## TO DO:
Each entry below should appear again exactly as written, without pictures.

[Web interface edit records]

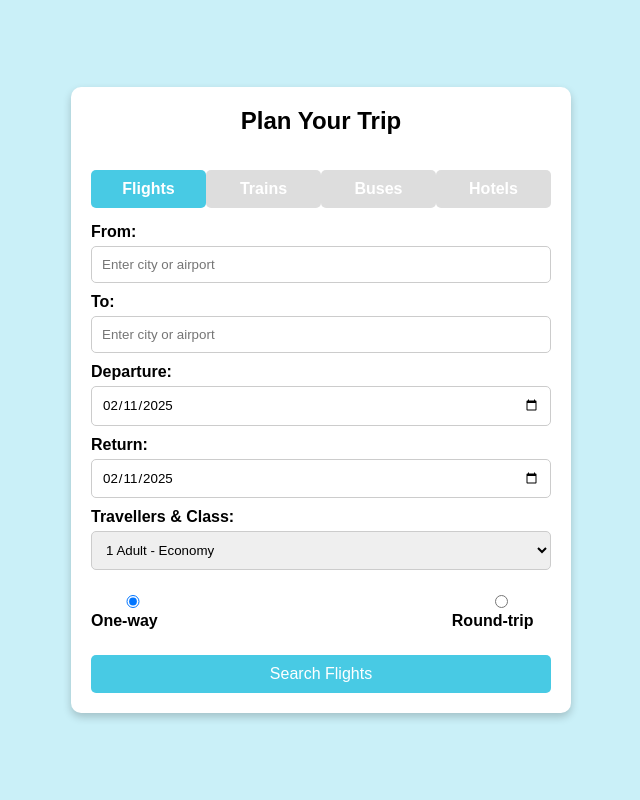
After one commit to anjanasom/Travel-Booking-Website, a Flask app: page /start2 in a window 1280 px wide. The commit adds this page. Shown: the whole page, without its empty margins (319-959 px from the left). Run offline with Flask 3, Linux system fonts and the light colour scheme.

Commit message:
fixed booking form

```diff
--- a/website/book.py
+++ b/website/book.py
@@ -1,8 +1,61 @@
 #for booking logic
-from flask import Blueprint, render_template
+from flask import Blueprint, render_template, request, redirect, url_for, flash
 
 book = Blueprint('book', __name__)
 
-@book.route('/start')
+@book.route('/start2')
 def start():
-    return render_template("start.html")
+    return render_template("start2.html")
+
+@book.route('/search-flights', methods = ['POST'])
+def search_flights():
+    from_city = request.form.get("from_city")
+    to_city = request.form.get("to_city")
+    departure_date = request.form.get("departure_date")
+    return_date = request.form.get("return_date", None)
+    trip_type = request.form.get("trip_type")
+    travellers_class = request.form.get("travellers_class")
+
+    if not from_city or not to_city:
+        flash("Please fill in all required fields.", "error")
+        return redirect(url_for("book.start2"))
+
+    return f"Searching flights from {from_city} to {to_city} on {departure_date} - {trip_type}"
+
+@book.route('/search-trains', methods=['POST'])
+def search_trains():
+    from_station = request.form.get("from_station")
+    to_station = request.form.get("to_station")
+    travel_date = request.form.get("travel_date")
+    train_class = request.form.get("train_class")
+
+    if not from_station or not to_station:
+        flash("Please fill in all required fields.", "error")
+        return redirect(url_for("book.start2"))
+
+    return f"Searching trains from {from_station} to {to_station} on {travel_date} - {train_class}"
+
+@book.route('/search-buses', methods=['POST'])
+def search_buses():
+    from_city = request.form.get("from_city")
+    to_city = request.form.get("to_city")
+    travel_date = request.form.get("travel_date")
+
+    if not from_city or not to_city:
+        flash("Please fill in all required fields.", "error")
+        return redirect(url_for("book.start2"))
+
+    return f"Searching buses from {from_city} to {to_city} on {travel_date}"
+
+@book.route('/search-hotels', methods=['POST'])
+def search_hotels():
+    hotel_city = request.form.get("hotel_city")
+    checkin_date = request.form.get("checkin_date")
+    checkout_date = request.form.get("checkout_date")
+    num_guests = request.form.get("num_guests")
+
+    if not hotel_city:
+        flash("Please enter a city for hotel search.", "error")
+        return redirect(url_for("book.start2"))
+
+    return f"Searching hotels in {hotel_city} from {checkin_date} to {checkout_date} for {num_guests}"
--- a/website/templates/index.html
+++ b/website/templates/index.html
@@ -24,7 +24,7 @@
         <div>
             <h1>Plan Your Dream Trip effortlessly</h1>
             <p>Discover the world with GoGlobe – Your perfect travel companion!</p>
-            <a class="btn-primary" href="/start">Get Started</a>
+            <a class="btn-primary" href="/start2">Get Started</a>
         </div>
     </section>
 
--- /dev/null
+++ b/website/templates/start2.html
@@ -0,0 +1,136 @@
+<!DOCTYPE html>
+<html lang="en">
+<head>
+    <meta charset="UTF-8">
+    <meta name="viewport" content="width=device-width, initial-scale=1.0">
+    <title>Travel Booking</title>
+    <link rel="stylesheet" href="{{ url_for('static', filename='start.css') }}">
+</head>
+<body>
+
+    <div class="booking-container">
+        <h2>Plan Your Trip</h2>
+
+        <div class="tabs">
+            <button class="tab active" onclick="showTab('flights', event)">Flights</button>
+            <button class="tab" onclick="showTab('trains', event)">Trains</button>
+            <button class="tab" onclick="showTab('buses', event)">Buses</button>
+            <button class="tab" onclick="showTab('hotels', event)">Hotels</button>
+        </div>
+
+        <!-- Flights Form -->
+        <form class="form-section active" id="flights" action="{{ url_for('book.search_flights') }}" method="POST">
+            <label for="flight-from">From:</label>
+            <input type="text" id="flight-from" name="from_city" placeholder="Enter city or airport" required>
+
+            <label for="flight-to">To:</label>
+            <input type="text" id="flight-to" name="to_city" placeholder="Enter city or airport" required>
+
+            <label for="flight-departure">Departure:</label>
+            <input type="date" id="flight-departure" name="departure_date" required>
+
+            <label for="flight-return">Return:</label>
+            <input type="date" id="flight-return" name="return_date">
+
+            <label for="flight-travellers">Travellers & Class:</label>
+            <select id="flight-travellers" name="travellers_class">
+                <option value="1 Adult - Economy">1 Adult - Economy</option>
+                <option value="2 Adults - Economy">2 Adults - Economy</option>
+                <option value="1 Adult - Business">1 Adult - Business</option>
+                <option value="2 Adults - Business">2 Adults - Business</option>
+            </select>
+
+            <div class="trip-type">
+                <label><input type="radio" name="trip_type" value="one-way" checked> One-way</label>
+                <label><input type="radio" name="trip_type" value="round-trip"> Round-trip</label>
+            </div>
+
+            <button type="submit">Search Flights</button>
+        </form>
+
+
+        <!-- Trains Form -->
+        <form class="form-section" id="trains" action="{{ url_for('book.search_trains') }}" method="POST">
+            <label for="train-from">From:</label>
+            <input type="text" id="train-from" name="from_station" placeholder="Enter station or city" required>
+
+            <label for="train-to">To:</label>
+            <input type="text" id="train-to" name="to_station" placeholder="Enter station or city" required>
+
+            <label for="train-date">Travel Date:</label>
+            <input type="date" id="train-date" name="travel_date" required>
+
+            <label for="train-class">Class:</label>
+            <select id="train-class" name="train_class">
+                <option value="Second AC">Second AC</option>
+                <option value="Third AC">Third AC</option>
+                <option value="Sleeper">Sleeper</option>
+                <option value="General">General</option>
+            </select>
+
+            <button type="submit">Search Trains</button>
+        </form>
+
+
+        <!-- Buses Form -->
+        <form class="form-section" id="buses" action="{{ url_for('book.search_buses') }}" method="POST">
+            <label for="bus-from">From:</label>
+            <input type="text" id="bus-from" name="from_city" placeholder="Enter city or bus stop" required>
+
+            <label for="bus-to">To:</label>
+            <input type="text" id="bus-to" name="to_city" placeholder="Enter city or bus stop" required>
+
+            <label for="bus-date">Travel Date:</label>
+            <input type="date" id="bus-date" name="travel_date" required>
+
+            <button type="submit">Search Buses</button>
+        </form>
+
+
+        <!-- Hotels Form -->
+        <form class="form-section" id="hotels" action="{{ url_for('book.search_hotels') }}" method="POST">
+            <label for="hotel-city">City:</label>
+            <input type="text" id="hotel-city" name="hotel_city" placeholder="Enter city or location" required>
+
+            <label for="hotel-checkin">Check-in Date:</label>
+            <input type="date" id="hotel-checkin" name="checkin_date" required>
+
+            <label for="hotel-checkout">Check-out Date:</label>
+            <input type="date" id="hotel-checkout" name="checkout_date" required>
+
+            <label for="hotel-guests">Guests:</label>
+            <select id="hotel-guests" name="num_guests">
+                <option value="1 Room - 2 Guests">1 Room - 2 Guests</option>
+                <option value="2 Rooms - 4 Guests">2 Rooms - 4 Guests</option>
+                <option value="1 Room - 1 Guest">1 Room - 1 Guest</option>
+            </select>
+
+            <button type="submit">Search Hotels</button>
+        </form>
+
+
+    </div>
+
+    <script>
+        function showTab(tab, event) {
+            document.querySelectorAll('.tab').forEach(tabElement => {
+                tabElement.classList.remove('active');
+            });
+            document.querySelectorAll('.form-section').forEach(section => {
+                section.classList.remove('active');
+            });
+            document.getElementById(tab).classList.add('active');
+            event.target.classList.add('active');
+        }
+
+        document.addEventListener("DOMContentLoaded", function() {
+            const today = new Date().toISOString().split('T')[0];
+            document.querySelectorAll('input[type="date"]').forEach(input => {
+                input.setAttribute("min", today);
+                input.value = today;
+            });
+        });
+    </script>
+
+</body>
+</html>
```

## REPLY:
After one commit to anjanasom/Travel-Booking-Website, a Flask app: page /start2 in a window 1280 px wide. The commit adds this page. Shown: the whole page, without its empty margins (319-959 px from the left). Run offline with Flask 3, Linux system fonts and the light colour scheme.

Commit message:
fixed booking form

```diff
--- a/website/book.py
+++ b/website/book.py
@@ -1,8 +1,61 @@
 #for booking logic
-from flask import Blueprint, render_template
+from flask import Blueprint, render_template, request, redirect, url_for, flash
 
 book = Blueprint('book', __name__)
 
-@book.route('/start')
+@book.route('/start2')
 def start():
-    return render_template("start.html")
+    return render_template("start2.html")
+
+@book.route('/search-flights', methods = ['POST'])
+def search_flights():
+    from_city = request.form.get("from_city")
+    to_city = request.form.get("to_city")
+    departure_date = request.form.get("departure_date")
+    return_date = request.form.get("return_date", None)
+    trip_type = request.form.get("trip_type")
+    travellers_class = request.form.get("travellers_class")
+
+    if not from_city or not to_city:
+        flash("Please fill in all required fields.", "error")
+        return redirect(url_for("book.start2"))
+
+    return f"Searching flights from {from_city} to {to_city} on {departure_date} - {trip_type}"
+
+@book.route('/search-trains', methods=['POST'])
+def search_trains():
+    from_station = request.form.get("from_station")
+    to_station = request.form.get("to_station")
+    travel_date = request.form.get("travel_date")
+    train_class = request.form.get("train_class")
+
+    if not from_station or not to_station:
+        flash("Please fill in all required fields.", "error")
+        return redirect(url_for("book.start2"))
+
+    return f"Searching trains from {from_station} to {to_station} on {travel_date} - {train_class}"
+
+@book.route('/search-buses', methods=['POST'])
+def search_buses():
+    from_city = request.form.get("from_city")
+    to_city = request.form.get("to_city")
+    travel_date = request.form.get("travel_date")
+
+    if not from_city or not to_city:
+        flash("Please fill in all required fields.", "error")
+        return redirect(url_for("book.start2"))
+
+    return f"Searching buses from {from_city} to {to_city} on {travel_date}"
+
+@book.route('/search-hotels', methods=['POST'])
+def search_hotels():
+    hotel_city = request.form.get("hotel_city")
+    checkin_date = request.form.get("checkin_date")
+    checkout_date = request.form.get("checkout_date")
+    num_guests = request.form.get("num_guests")
+
+    if not hotel_city:
+        flash("Please enter a city for hotel search.", "error")
+        return redirect(url_for("book.start2"))
+
+    return f"Searching hotels in {hotel_city} from {checkin_date} to {checkout_date} for {num_guests}"
--- a/website/templates/index.html
+++ b/website/templates/index.html
@@ -24,7 +24,7 @@
         <div>
             <h1>Plan Your Dream Trip effortlessly</h1>
             <p>Discover the world with GoGlobe – Your perfect travel companion!</p>
-            <a class="btn-primary" href="/start">Get Started</a>
+            <a class="btn-primary" href="/start2">Get Started</a>
         </div>
     </section>
 
--- /dev/null
+++ b/website/templates/start2.html
@@ -0,0 +1,136 @@
+<!DOCTYPE html>
+<html lang="en">
+<head>
+    <meta charset="UTF-8">
+    <meta name="viewport" content="width=device-width, initial-scale=1.0">
+    <title>Travel Booking</title>
+    <link rel="stylesheet" href="{{ url_for('static', filename='start.css') }}">
+</head>
+<body>
+
+    <div class="booking-container">
+        <h2>Plan Your Trip</h2>
+
+        <div class="tabs">
+            <button class="tab active" onclick="showTab('flights', event)">Flights</button>
+            <button class="tab" onclick="showTab('trains', event)">Trains</button>
+            <button class="tab" onclick="showTab('buses', event)">Buses</button>
+            <button class="tab" onclick="showTab('hotels', event)">Hotels</button>
+        </div>
+
+        <!-- Flights Form -->
+        <form class="form-section active" id="flights" action="{{ url_for('book.search_flights') }}" method="POST">
+            <label for="flight-from">From:</label>
+            <input type="text" id="flight-from" name="from_city" placeholder="Enter city or airport" required>
+
+            <label for="flight-to">To:</label>
+            <input type="text" id="flight-to" name="to_city" placeholder="Enter city or airport" required>
+
+            <label for="flight-departure">Departure:</label>
+            <input type="date" id="flight-departure" name="departure_date" required>
+
+            <label for="flight-return">Return:</label>
+            <input type="date" id="flight-return" name="return_date">
+
+            <label for="flight-travellers">Travellers & Class:</label>
+            <select id="flight-travellers" name="travellers_class">
+                <option value="1 Adult - Economy">1 Adult - Economy</option>
+                <option value="2 Adults - Economy">2 Adults - Economy</option>
+                <option value="1 Adult - Business">1 Adult - Business</option>
+                <option value="2 Adults - Business">2 Adults - Business</option>
+            </select>
+
+            <div class="trip-type">
+                <label><input type="radio" name="trip_type" value="one-way" checked> One-way</label>
+                <label><input type="radio" name="trip_type" value="round-trip"> Round-trip</label>
+            </div>
+
+            <button type="submit">Search Flights</button>
+        </form>
+
+
+        <!-- Trains Form -->
+        <form class="form-section" id="trains" action="{{ url_for('book.search_trains') }}" method="POST">
+            <label for="train-from">From:</label>
+            <input type="text" id="train-from" name="from_station" placeholder="Enter station or city" required>
+
+            <label for="train-to">To:</label>
+            <input type="text" id="train-to" name="to_station" placeholder="Enter station or city" required>
+
+            <label for="train-date">Travel Date:</label>
+            <input type="date" id="train-date" name="travel_date" required>
+
+            <label for="train-class">Class:</label>
+            <select id="train-class" name="train_class">
+                <option value="Second AC">Second AC</option>
+                <option value="Third AC">Third AC</option>
+                <option value="Sleeper">Sleeper</option>
+                <option value="General">General</option>
+            </select>
+
+            <button type="submit">Search Trains</button>
+        </form>
+
+
+        <!-- Buses Form -->
+        <form class="form-section" id="buses" action="{{ url_for('book.search_buses') }}" method="POST">
+            <label for="bus-from">From:</label>
+            <input type="text" id="bus-from" name="from_city" placeholder="Enter city or bus stop" required>
+
+            <label for="bus-to">To:</label>
+            <input type="text" id="bus-to" name="to_city" placeholder="Enter city or bus stop" required>
+
+            <label for="bus-date">Travel Date:</label>
+            <input type="date" id="bus-date" name="travel_date" required>
+
+            <button type="submit">Search Buses</button>
+        </form>
+
+
+        <!-- Hotels Form -->
+        <form class="form-section" id="hotels" action="{{ url_for('book.search_hotels') }}" method="POST">
+            <label for="hotel-city">City:</label>
+            <input type="text" id="hotel-city" name="hotel_city" placeholder="Enter city or location" required>
+
+            <label for="hotel-checkin">Check-in Date:</label>
+            <input type="date" id="hotel-checkin" name="checkin_date" required>
+
+            <label for="hotel-checkout">Check-out Date:</label>
+            <input type="date" id="hotel-checkout" name="checkout_date" required>
+
+            <label for="hotel-guests">Guests:</label>
+            <select id="hotel-guests" name="num_guests">
+                <option value="1 Room - 2 Guests">1 Room - 2 Guests</option>
+                <option value="2 Rooms - 4 Guests">2 Rooms - 4 Guests</option>
+                <option value="1 Room - 1 Guest">1 Room - 1 Guest</option>
+            </select>
+
+            <button type="submit">Search Hotels</button>
+        </form>
+
+
+    </div>
+
+    <script>
+        function showTab(tab, event) {
+            document.querySelectorAll('.tab').forEach(tabElement => {
+                tabElement.classList.remove('active');
+            });
+            document.querySelectorAll('.form-section').forEach(section => {
+                section.classList.remove('active');
+            });
+            document.getElementById(tab).classList.add('active');
+            event.target.classList.add('active');
+        }
+
+        document.addEventListener("DOMContentLoaded", function() {
+            const today = new Date().toISOString().split('T')[0];
+            document.querySelectorAll('input[type="date"]').forEach(input => {
+                input.setAttribute("min", today);
+                input.value = today;
+            });
+        });
+    </script>
+
+</body>
+</html>
```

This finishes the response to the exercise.